This Nonsense about Social Security That Many Are Propagating
Posted by Bharat
It’s old news that Social Security is unsustainable. In fact, I myself made a post about it last December.
According to Glenn Greenwald though, this is all a big lie concocted by right-wingers and neo-liberals to “slash entitlement benefits for ordinary Americans.” Earlier criticizing Martha Raddatz in the 2nd presidential debate for her wording of a question about SS, he stated “That social security is “going broke” – a core premise of her question – is, to put it as generously as possible, a claim that is dubious in the extreme.”
He then cites a passage from David Cay Johnston stating:
Which federal program took in more than it spent last year, added $95 billion to its surplus and lifted 20 million Americans of all ages out of poverty ()?
Why, Social Security, of course, which ended 2011 with a $2.7 trillion surplus.
That surplus is almost twice the $1.4 trillion collected in personal and corporate income taxes last year. And it is projected to go on growing until 2021, the year the youngest Baby Boomers turn 67 and qualify for full old-age benefits.
Well, I have a great idea. Why don’t we take Greenwald’s own method, that of examining premises and assumptions, and apply it to what he and Johnston have said about Social Security?
There is no lockbox. There is no treasure chest lying somewhere in Washington with a bunch of surplus money from SS laying around, ready to be used. Yet Greenwald and Johnston are operating on the assumption that there in fact is.
When Social Security earns a surplus, the money is used to buy government bonds, i.e., loaned to the government. The government owes this money to SS and pays interest year after year. Interest paid from the government to SS above what SS needs for its expenditures are reinvested in government bonds. This is not a lockbox; this is an IOU.
Social Security’s income is derived in two ways, from payroll taxes and from the above mentioned interest payments from the federal government. If for some reason, interest payments and taxes are not enough to cover the program’s required expenditures, SS will be forced to call upon the federal government for some of its $2.7 trillion back.
But the government doesn’t have this money. It, too, derives its income in several ways. It can tax, borrow or print. Taxes are already not enough to cover government expenditures. The federal government currently borrows nearly 40 cents for every dollar it spends.
The current state of SS is that in 2010, its expenditures started exceeding non-interest income. In other words, interest income is starting to play a larger and larger role. The federal government is being relied on more and more to pay this expanding interest income.

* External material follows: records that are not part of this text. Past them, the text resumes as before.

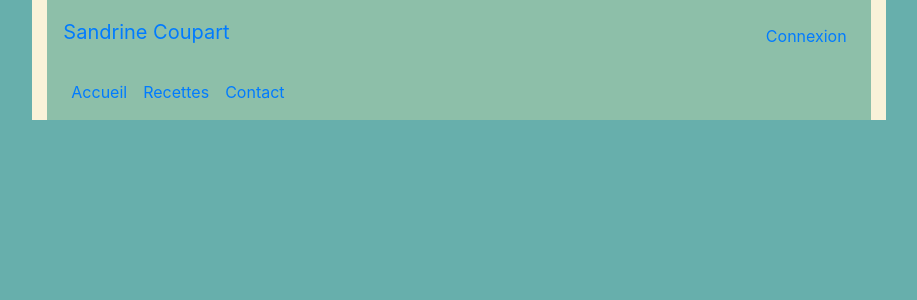
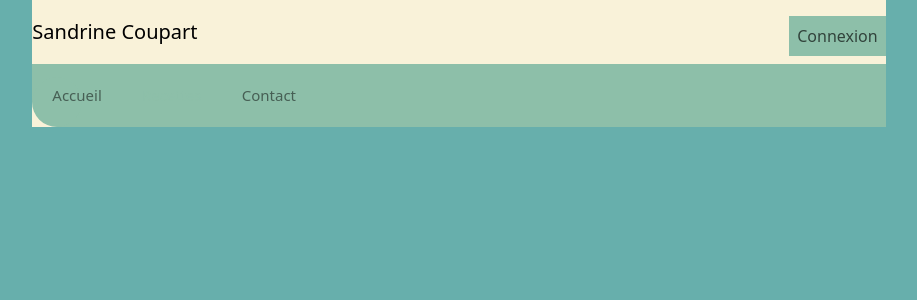
Before and after one commit to Blacklight059/Sandrine-Coupart, a Symfony app: template templates/base.html.twig in a window 1280 px wide. Shown: the top 300 px of the page, without its empty margins (181-1098 px from the left). Run offline with Twig, Linux system fonts and the light colour scheme; the template is opened without the code that fills it, so the values that code supplies are empty; style sheets or scripts are compiled from the project's sources; some libraries are stand-ins or nearby versions.

Commit message:
Update header

```diff
--- a/assets/styles/app.css
+++ /dev/null
@@ -1,12 +0,0 @@
-/* assets/styles/app.css */
-body {
-    background-color: #67AFAC;
-}
-
-#mainContentWithHeader {
-    background-color: #F9F2D9;
-}
-
-.navbar {
-    background-color: #8DBFA9;
-}
--- /dev/null
+++ b/assets/styles/app.scss
@@ -0,0 +1,175 @@
+/* assets/styles/app.scss */
+@import '~bootstrap/scss/bootstrap';
+body {
+    background-color: #67AFAC;
+}
+
+#mainContentWithHeader {
+    background-color: #F9F2D9;
+}
+
+#connexion {
+    background-color: #8DBFA9;
+}
+
+#menuNav {
+    background-color: #8DBFA9;
+}
+i {
+	margin-right: 10px;
+}
+/*----------bootstrap-navbar-css------------*/
+.navbar-logo{
+	padding: 15px;
+	color: #F9F2D9;
+}
+.navbar-mainbg{
+	background-color: #8DBFA9;
+	padding: 0px;
+}
+#navbarSupportedContent{
+	overflow: hidden;
+	position: relative;
+}
+#navbarSupportedContent ul{
+	padding: 0px;
+	margin: 0px;
+}
+#navbarSupportedContent ul li a i{
+	margin-right: 10px;
+}
+#navbarSupportedContent li {
+	list-style-type: none;
+	float: left;
+}
+#navbarSupportedContent ul li a{
+	color: #00000080;
+    text-decoration: none;
+    font-size: 15px;
+    display: block;
+    padding: 20px 20px;
+    transition-duration:0.6s;
+	transition-timing-function: cubic-bezier(0.68, -0.55, 0.265, 1.55);
+    position: relative;
+}
+#navbarSupportedContent>ul>li.active>a{
+	color: #8DBFA9;
+	background-color: transparent;
+	transition: all 0.7s;
+}
+#navbarSupportedContent a:not(:only-child):after {
+	content: "\f105";
+	position: absolute;
+	right: 20px;
+	top: 10px;
+	font-size: 14px;
+	font-family: "Font Awesome 5 Free";
+	display: inline-block;
+	padding-right: 3px;
+	vertical-align: middle;
+	font-weight: 900;
+	transition: 0.5s;
+}
+#navbarSupportedContent .active>a:not(:only-child):after {
+	transform: rotate(90deg);
+}
+.hori-selector{
+	display:inline-block;
+	position:absolute;
+	height: 100%;
+	top: 0px;
+	left: 0px;
+	transition-duration:0.6s;
+	transition-timing-function: cubic-bezier(0.68, -0.55, 0.265, 1.55);
+	background-color: #F9F2D9;
+	border-top-left-radius: 15px;
+	border-top-right-radius: 15px;
+	margin-top: 10px;
+}
+.hori-selector .right,
+.hori-selector .left{
+	position: absolute;
+	width: 25px;
+	height: 25px;
+	background-color: #F9F2D9;
+	bottom: 10px;
+}
+.hori-selector .right{
+	right: -25px;
+}
+.hori-selector .left{
+	left: -25px;
+}
+.hori-selector .right:before,
+.hori-selector .left:before{
+	content: '';
+    position: absolute;
+    width: 50px;
+    height: 50px;
+    border-radius: 50%;
+    background-color: #8DBFA9;
+}
+.hori-selector .right:before{
+	bottom: 0;
+    right: -25px;
+}
+.hori-selector .left:before{
+	bottom: 0;
+    left: -25px;
+}
+
+
+@media(min-width: 992px){
+	.navbar-expand-custom {
+	    -ms-flex-flow: row nowrap;
+	    flex-flow: row nowrap;
+	    -ms-flex-pack: start;
+	    justify-content: flex-start;
+	}
+	.navbar-expand-custom .navbar-nav {
+	    -ms-flex-direction: row;
+	    flex-direction: row;
+	}
+	.navbar-expand-custom .navbar-toggler {
+	    display: none;
+	}
+	.navbar-expand-custom .navbar-collapse {
+	    display: -ms-flexbox!important;
+	    display: flex!important;
+	    -ms-flex-preferred-size: auto;
+	    flex-basis: auto;
+	}
+}
+
+
+@media (max-width: 991px){
+	#navbarSupportedContent ul li a{
+		padding: 12px 30px;
+	}
+	.hori-selector{
+		margin-top: 0px;
+		margin-left: 10px;
+		border-radius: 0;
+		border-top-left-radius: 25px;
+		border-bottom-left-radius: 25px;
+	}
+	.hori-selector .left,
+	.hori-selector .right{
+		right: 10px;
+	}
+	.hori-selector .left{
+		top: -25px;
+		left: auto;
+	}
+	.hori-selector .right{
+		bottom: -25px;
+	}
+	.hori-selector .left:before{
+		left: -25px;
+		top: -25px;
+	}
+	.hori-selector .right:before{
+		bottom: -25px;
+		left: -25px;
+	}
+}
--- a/package.json
+++ b/package.json
@@ -3,12 +3,16 @@
         "@babel/core": "^7.17.0",
         "@babel/plugin-proposal-class-properties": "^7.18.6",
         "@babel/preset-env": "^7.16.0",
+        "@popperjs/core": "^2.11.8",
         "@symfony/webpack-encore": "^4.4.0",
+        "bootstrap": "^5.3.2",
+        "bs-custom-file-input": "^1.3.4",
         "core-js": "^3.23.0",
+        "jquery": "^3.7.1",
         "node-sass": "^7.0.3",
         "postcss-loader": "^7.0.0",
         "regenerator-runtime": "^0.13.9",
-        "sass-loader": "^13.0.0",
+        "sass-loader": "^13.3.2",
         "webpack": "^5.74.0",
         "webpack-cli": "^4.10.0",
         "webpack-notifier": "^1.15.0"
--- a/templates/base.html.twig
+++ b/templates/base.html.twig
@@ -12,7 +12,7 @@
             {{ encore_entry_link_tags('app') }}
 
             <!-- Renders a link tag (if your module requires any CSS)-->
-            <link rel="stylesheet" href="/build/app.css">
+            <link rel="stylesheet" href="/build/app.scss">
         {% endblock %}
 
         {% block javascripts %}
@@ -25,35 +25,39 @@
         {% endblock %}
     </head>
     <body class="grid-wrapper">
-        <div id="mainContentWithHeader" class="col-lg-8 col-sm-11 mx-auto text-center mainContentWithHeader">
+        <div id="mainContentWithHeader" class="col-lg-8 col-sm-11 mx-auto p-0 text-center mainContentWithHeader">
             <nav class="navbar navbar-expand">
                 <a class="navbar-brand" href="">Sandrine Coupart</a>
                 <div class="collapse navbar-collapse" id="mobileMenu">
-                    <ul class="navbar-nav ml-auto mt-2 ">
+                    <ul id="connexion" class="navbar-nav ml-auto mt-2 connexion">
                         {% if app.user %}
                         <li class="nav-item">
                             <span class="nav-link">Bienvenue {{ app.user.firstname }}!</span>
                         </li>
                         {% endif %}
-
                         <li class="nav-item">
                             <a class="nav-link" href="">Connexion</a>
                         </li>
                     </ul>
                 </div>
             </nav>
-            <nav class="navbar navbar-expand">
-                <div class="collapse navbar-collapse">
-                    <ul class="navbar-nav mt-2 mt-lg-0">
-
+            <nav class="navbar navbar-expand-custom navbar-mainbg">
+                <div class="collapse navbar-collapse" id="navbarSupportedContent">
+                    <ul class="navbar-nav mr-auto">
+                        <div class="hori-selector">
+                            <div class="left">
+                            </div>
+                            <div class="right">
+                            </div>
+                        </div>
                         <li class="nav-item">
-                            <a class="nav-link" href="">Accueil</a>
+                            <a class="nav-link" href="javascript:void(0);">Accueil</a>
+                        </li>
+                        <li class="nav-item active">
+                            <a class="nav-link" href="javascript:void(0);">Recettes</a>
                         </li>
                         <li class="nav-item">
-                            <a class="nav-link" href="">Recettes</a>
-                        </li>
-                        <li class="nav-item">
-                            <a class="nav-link" href="">Contact</a>
+                            <a class="nav-link" href="javascript:void(0);">Contact</a>
                         </li>
                     </ul>
                 </div>
```
Also changed, not shown: assets/app.js (+63 -2 lines), templates/home/index.html.twig (+3 -5 lines), package-lock.json, 1 other file.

In 2010, this deficit of non-interest income v. expenditures was $49 billion. It is projected to be about $66 billion from 2012 to 2018, and then shoot up tremendously.

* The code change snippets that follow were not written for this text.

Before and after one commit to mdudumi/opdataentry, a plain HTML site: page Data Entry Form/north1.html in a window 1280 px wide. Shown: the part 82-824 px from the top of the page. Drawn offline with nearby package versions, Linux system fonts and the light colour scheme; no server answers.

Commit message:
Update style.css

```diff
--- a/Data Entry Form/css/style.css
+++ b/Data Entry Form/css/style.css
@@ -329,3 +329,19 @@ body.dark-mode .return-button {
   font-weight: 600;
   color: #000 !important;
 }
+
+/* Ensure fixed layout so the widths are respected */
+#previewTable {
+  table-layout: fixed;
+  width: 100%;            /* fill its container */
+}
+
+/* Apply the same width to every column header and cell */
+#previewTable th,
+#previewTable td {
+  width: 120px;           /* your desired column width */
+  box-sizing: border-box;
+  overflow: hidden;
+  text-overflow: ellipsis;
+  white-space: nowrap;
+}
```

How is the government going to pay all this money? Well, it’s going to have to borrow even more than it does now. And paying off a credit card with another credit card simply isn’t sustainable.
I may have set up a straw man in claiming Johnston and Greenwald are “operating on the assumption” that there is a lockbox. Nothing is mentioned by Greenwald to change my opinion regarding him, but after re-reading Johnston’s post, there are a few statements he makes that point out he does understand how the surplus is funded. However, I do stand by my reply below in the comments that is he understating the problem.